MCS students first go to the Farm in the spring of their 7-8s year, accompanied by their classroom teachers. Each following year, their time at the Farm increases. By fifth grade they make three week-long trips, one in each season of the school year.
Students tend the gardens; care for the animals (chickens, cows, pigs and sheep); learn to weave; explore fields, mountains and streams; and study traditional and contemporary life in the Catskills. Zero-mile meals and a closed-loop food cycle are daily experiences. As students advance through elementary and middle school, their work at the Farm becomes more challenging, drawing on and enriching their classroom curriculum.
Farm trips emphasize human dependence on natural processes and community members’ reliance on each other. Working together to make the Farm relatively self-sufficient, students learn to use farm products for food, fuel and clothing. They examine the economies of nature—in the wild and at the Farm—and the best measures for environmental conservation.

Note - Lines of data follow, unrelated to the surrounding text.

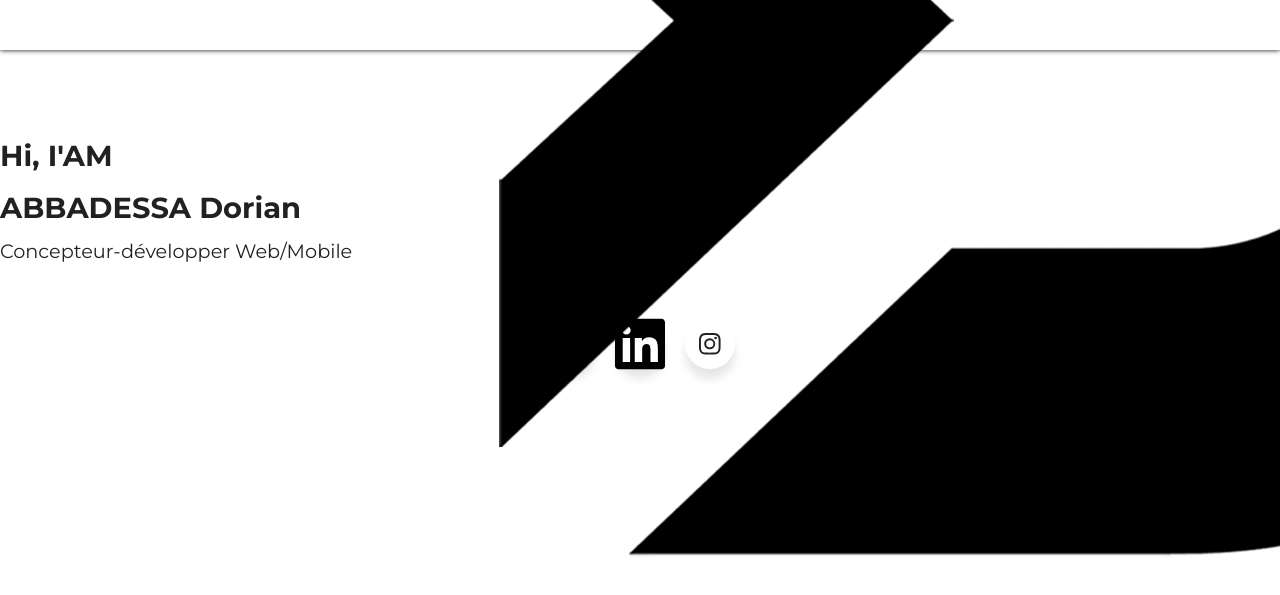
Repository: DorianABDS/Portfolio-ABBADESSA-Dorian
Page: index.html
These files come from the project's save history. The page is drawn as it stood at one moment and after the next save; the edit follows.
The browser window is 1280 px wide. The pictures show the window.
A layer covers the whole window, so only the first screen is drawn.

Above is the page before, as saved 2024-11-27 23:12:31.

After the next save:
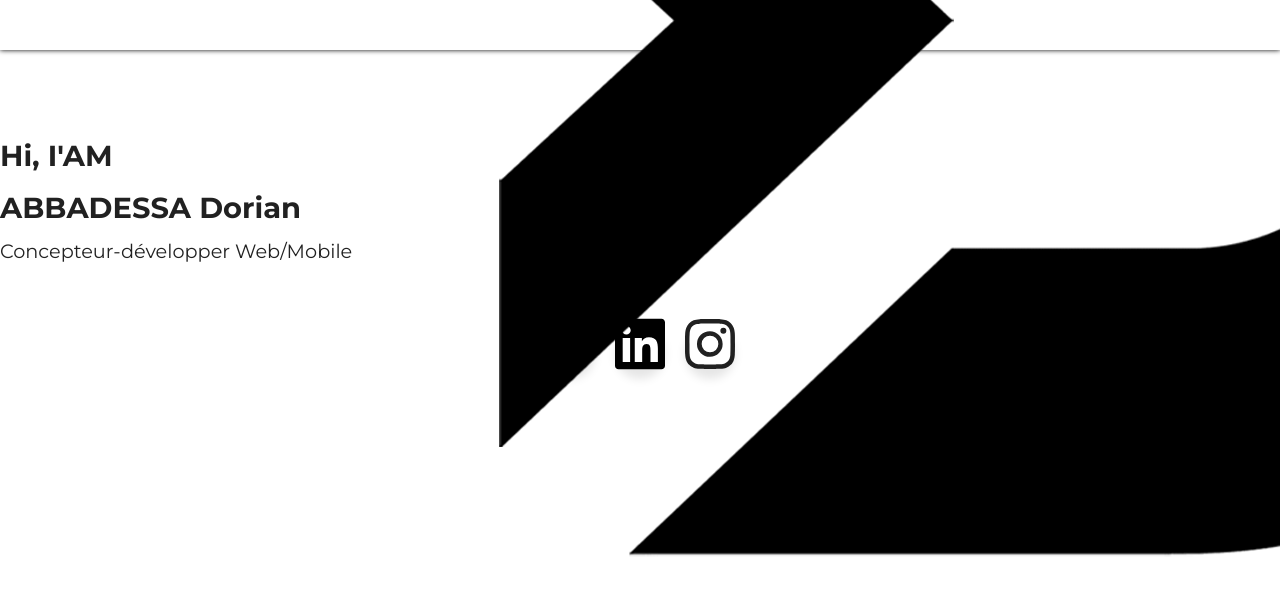
Saved 20 s later.
--- a/index.html
+++ b/index.html
@@ -49,7 +49,6 @@
                       <span class="tooltip">Instagram</span>
                       <svg
                         xmlns="http://www.w3.org/2000/svg"
-                        height="1.2em"
                         fill="currentColor"
                         class="bi bi-instagram"
                         viewBox="0 0 16 16"
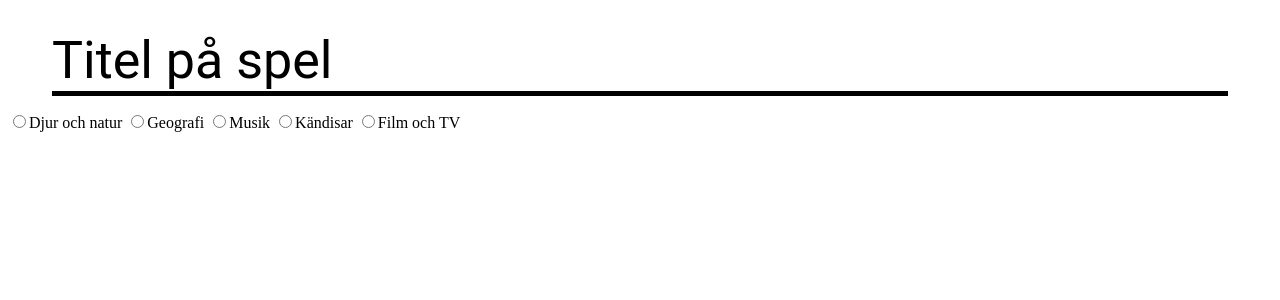
Repository: ed222gg/project2
Page: pages/start.html
The author's editor kept a record of every edit. The page is drawn from the files as they stood at one moment, then again after the next edit.
The browser window is 1280 px wide. The pictures show the whole page.

Above is the page before.

After the next edit:
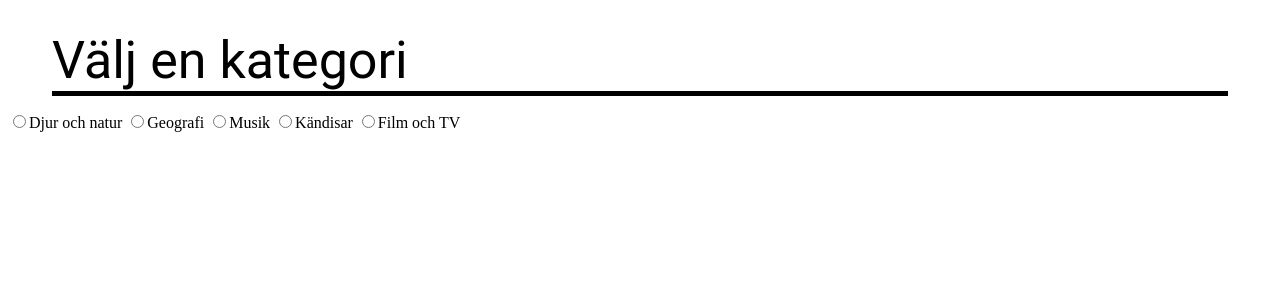
The edit:
--- a/pages/start.html
+++ b/pages/start.html
@@ -6,7 +6,7 @@
           <link rel="stylesheet" type="text/css" href="../css/style.css" />
     </head>
     <body>
-        <header>Titel på spel</header>
+        <header>Välj en kategori</header>
         <main>
             <div id="container">
                 <input type="radio" name="category" value="animal">Djur och natur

Sharing these activities, attending daily classes and performing household and barn chores, the students come to function as a mutually reliant community.

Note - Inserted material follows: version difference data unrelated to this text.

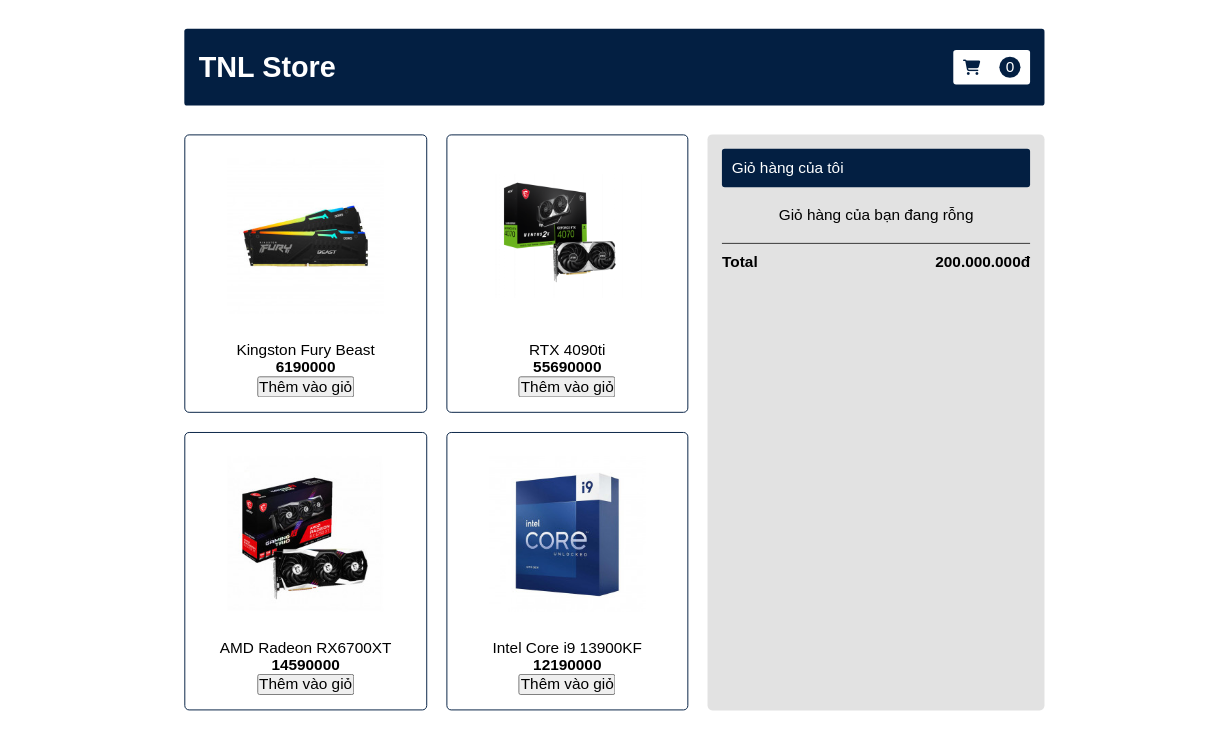
Repository: HPNChanel/DACS
Page: shopcart/shopcart.html
An editor plug-in stored every save of this project. The page is shown before and after the next save, followed by the edit.
The browser window is 1280 px wide. The pictures show the whole page, at 96% of full size.
Some web libraries are served in a nearby version.

Above is the page before, as saved 2023-04-14 14:58:33.

### shopcart/shopcart.html
<!DOCTYPE html>
<html lang="en">
<head>
    <meta charset="UTF-8">
    <meta http-equiv="X-UA-Compatible" content="IE=edge">
    <meta name="viewport" content="width=device-width, initial-scale=1.0">
    <title>Document</title>
    <link rel="stylesheet" href="./shopcart.css">
    <script src="http://kit.fontawesome.com/92d70a2fd8.js"></script>
</head>
<body>
    <div class="header">
        <p class="logo">TNL Store</p>
        <div class="cart"><i class="fa-solid fa-cart-shopping"></i>
            <p id="count">0</p>
        </div>
    </div>
    <div class="container">
        <div id="root">

        </div>
        <div class="sidebar">
            <div class="head">Giỏ hàng của tôi
            </div>
            <div id="cart-item">Giỏ hàng của bạn đang rỗng</div>
            <div class="foot">
                <h3>Total</h3>
                <h2 id="total">200.000.000đ</h2>
            </div>
        </div>
    </div>
    <script src="./shopcart.js"></script>

</body>
</html>

### shopcart/shopcart.css
*{
    margin: 0;
    padding: 0;
    box-sizing: border-box;
    font-family: 'poppins', sans-serif;
    font-size: 16px;
}

body{
    display: flex;
    align-items: center;
    justify-content: center;
    flex-direction: column;
}
.header{
    height: 80px;
    width: 70%;
    background-color: rgb(3, 31, 66);
    border-radius: 3px;
    margin: 30px 0px;
    display: flex;
    align-items: center;
    justify-content: space-between;
    padding: 15px;
}
.header .logo{
    font-size: 30px;
    font-weight: bold;
    color: white;
}
.cart{
    display: flex;
    background-color: rgb(255, 255, 255);
    justify-content: space-between;
    align-items: center;
    padding: 7px 10px;
    border-radius: 3px;
    width: 80px;
}
.fa-solid{
    color:rgb(3, 31, 66);

}
.cart p{
    height: 22px;
    width: 22px;
    display: flex;
    align-items: center;
    justify-content: center;
    border-radius: 22px;
    background-color: rgb(3, 31, 66);
    color: white;
}
.container{
    display: flex;
    width: 70%;
    margin-bottom: 30px;
}
#root{
    width: 60%;
    display: grid;
    grid-template-columns: repeat(2, 1fr);
    grid-gap: 20px;
}
.sidebar{
    width: 40%;
    border-radius: 5px;
    background-color: #e2e2e2;
    margin-left: 20px;
    padding: 15px;
    text-align: center;
}
.head{
    background-color: rgb(3, 31, 66);
    border-radius: 3px;
    height: 40px;
    padding: 10px;
    margin-bottom: 20px;
    color: white;
    display: flex;
    align-items: center;
}
.foot{
    display: flex;
    justify-content: space-between;
    margin: 20px 0px;
    padding: 10px 0px;
    border-top: 1px solid #333;
}
.box{
    display: flex;
    flex-direction: column;
    align-items: center;
    justify-content: space-between;
    border: 1px solid rgb(3, 31, 66);
    border-radius: 5px;
    padding: 15px;
}
.img-box{
    width: 100%;
    height: 180px;
    display: flex;
    align-items: center;
    justify-content: center;
}
.images{
    max-width: 90%;
    max-height: 90%;
    object-fit: cover;
    object-position: center;
}
.bottom{
    margin-top: 20px;
    width: 100%;
    text-align: center;
    display: flex;
    flex-direction: column;
    align-items: center;
    justify-content: space-between;
    height: auto;
}

### shopcart/shopcart.js
//Khởi tạo các đối tượng mặt hàng, ở đây em lấy tầm 6 cái nha anh em
const product = [
    {
        id: 0,
        image: './RAM1.jpg',
        title: 'Kingston Fury Beast',
        price: 6190000
    },
    {
        id: 3,
        image: './VGA1.png',
        title: 'RTX 4090ti',
        price: 55690000
    },
    {
        id: 4,
        image: './VGA6.jpg',
        title: 'AMD Radeon RX6700XT',
        price: 14590000
    },
    {
        id: 2,
        image: './13900K-KF-1-228x228.jpg',
        title: 'Intel Core i9 13900KF',
        price: 12190000
    },
];
const categories = [...new Set(product.map((item)=>
    {return item}))]
    let i = 0;
document.getElementById('root').innerHTML = categories.map((item) => {
    var{image, title, price} = item;
    return(
        `<div class='box'>
            <div class='img-box'>
                <img class='images' src=${image}></img>
            </div>
            <div class='bottom'>
            </div>
            <p>${title}</p>
            <h2>${price}</h2>`+
            "<button onclick='addtocart("+(i++)+")'>Thêm vào giỏ</button>" + `</div>
        </div>`
    )
}).join('')

After the next save:
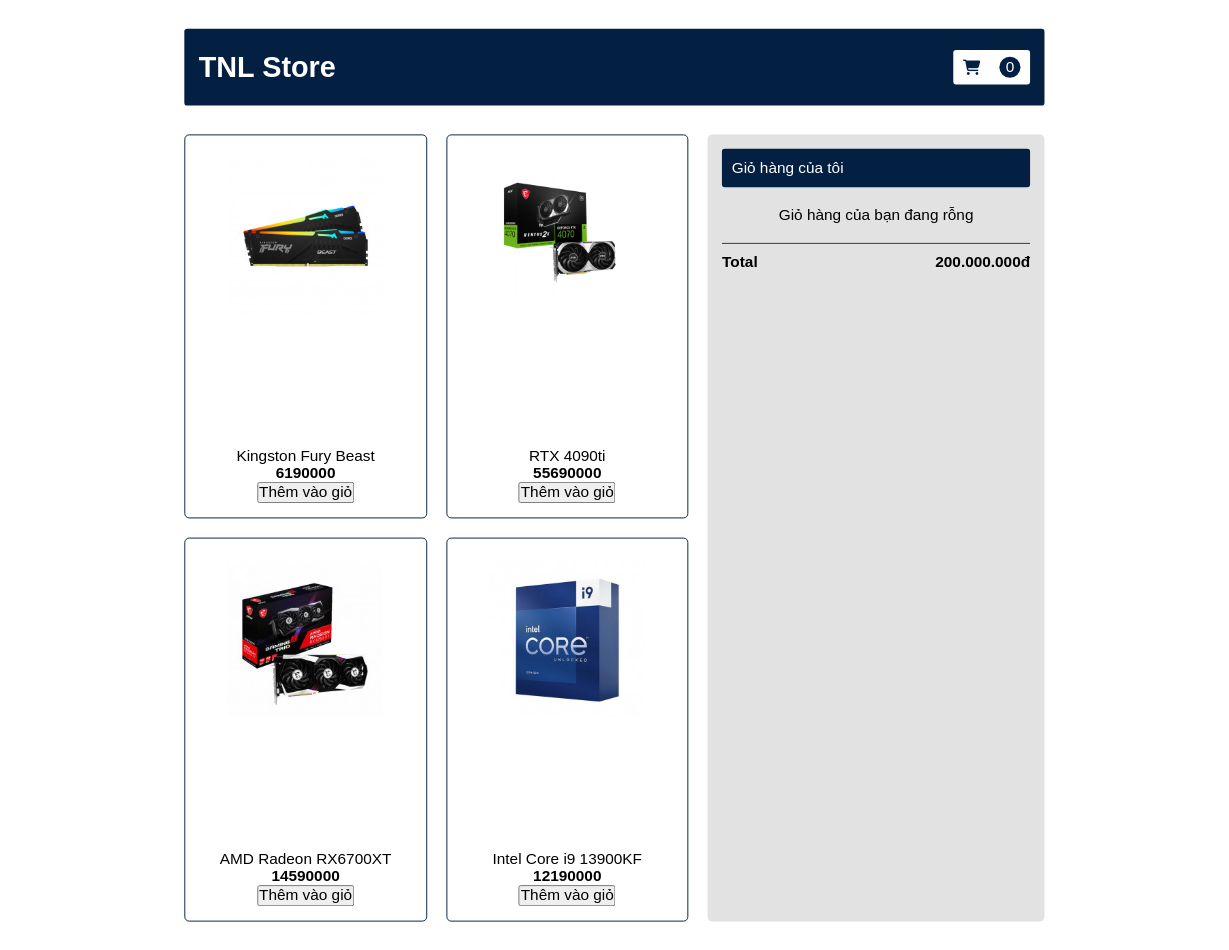
Saved 5 s later.
--- a/shopcart/shopcart.css
+++ b/shopcart/shopcart.css
@@ -117,5 +117,5 @@
     flex-direction: column;
     align-items: center;
     justify-content: space-between;
-    height: auto;
+    height: 110px;
 }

Many alumni credit their time at the MCS Farm as the most important and eye-opening experience of their young lives. While the Farm produces a wide range of products to be consumed by the school community, we are most proud of producing graduates who have a deep, visceral understanding of the biological processes necessary to sustain life on this planet.